Sotheby’s Kas(t)I presented a lecture about my artistic practice at the De Halve Maen to KLM: 400 Years of Dutch-American Exchange conference in Albany, New York on June 6, 2006

Organized by the New Netherlands Institute

Sotheby’s Dutch kas(t) circa 1689

“Not only an integral part of almost every family home who could afford any type of valuables in the Netherlands in the 17th century, but also to the early settlers in the New World who brought with them this piece of furniture, the ‘kas’ or ‘kast’ stands even today relatively alone as an all-encompassing symbol of Dutch materialistic possession, property and general prosperity.” (Kamil, Of American Kasten and the Mythology of “Pure Dutchness”) Part of the ‘uitzet’ or dowry of a woman given in marriage, her worth or value was placed and contained in this object and moved house along with the bride. The 17th century ‘kast’ was produced in the Netherlands and was an important product/statement of Dutch wealth, design and identity, a symbol of Dutch cultural currency. Upon emigration, if one were wealthy, it was shipped to colonial America, or if one were poor, less intricate copies were made in the colony. The passage of the immigrant and the mutability of assimilation and adaption parallels the kasts’ emigration to America- the Dutch ‘kast’ has been adapted to the colony of Nieuw Amsterdam, or N.Y. “The American kas (or kast) has been perceived as synonymous, indeed almost inextricably intertwined, with the material life of early New York. Such an enduring relation has only served to exacerbate a curious process of mystification about the “Dutchness” of New York.” (Kamil, ibid)

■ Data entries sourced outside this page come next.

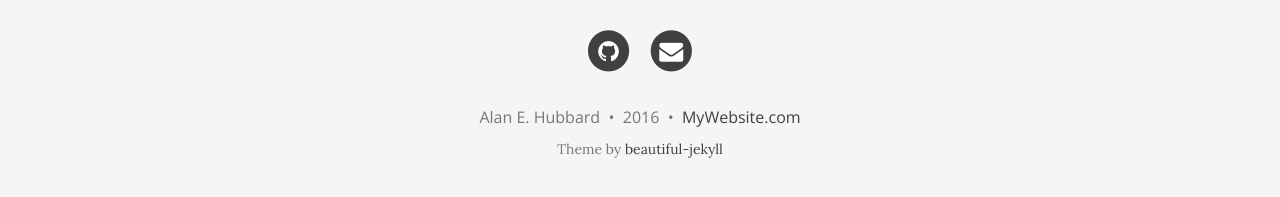
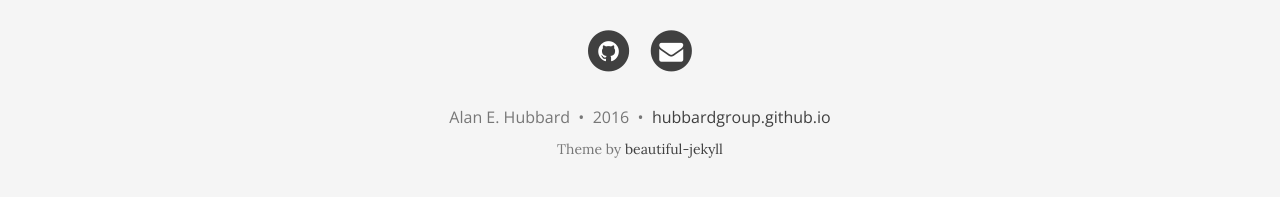
Before and after one commit to hubbardgroup/hubbardgroup.github.io, a Jekyll site: the page built from index.html, in a window 1280 px wide. Shown: the part 687-884 px from the top of the page. Built offline with Jekyll 4.4.1, drawn with Linux system fonts in a browser that asks for light colours; nearby versions of some CDN libraries; the list of posts is cut into pages by our own code.

Commit message:
fix urlpretty

```diff
--- a/_config.yml
+++ b/_config.yml
@@ -53,7 +53,7 @@
 
 # How to display the link to the website in the footer
 # Remove this if you don't want a link in the footer
-url-pretty: "MyWebsite.com"  # eg. "deanattali.com/beautiful-jekyll"
+url-pretty: "hubbardgroup.github.io"  # eg. "deanattali.com/beautiful-jekyll"
 
 # --- Misc --- #
 # Fill in your Disqus shortname (NOT the userid) if you want to support Disqus comments
```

The New Netherland Project was established under the sponsorship of the New York State Library and the Holland Society of New York. Its primary objective is to complete the transcription, translation, and publication of all Dutch documents in New York repositories relating to the seventeenth-century colony of New Netherland. This unique resource has already proven invaluable to scholars in a wide variety of disciplines. It also serves to enhance awareness of the major Dutch contributions to America over the centuries and the strong connections between the two nations. The Project is supported by the New York State Library, the National Endowment for the Humanities, and the New Netherland Institute.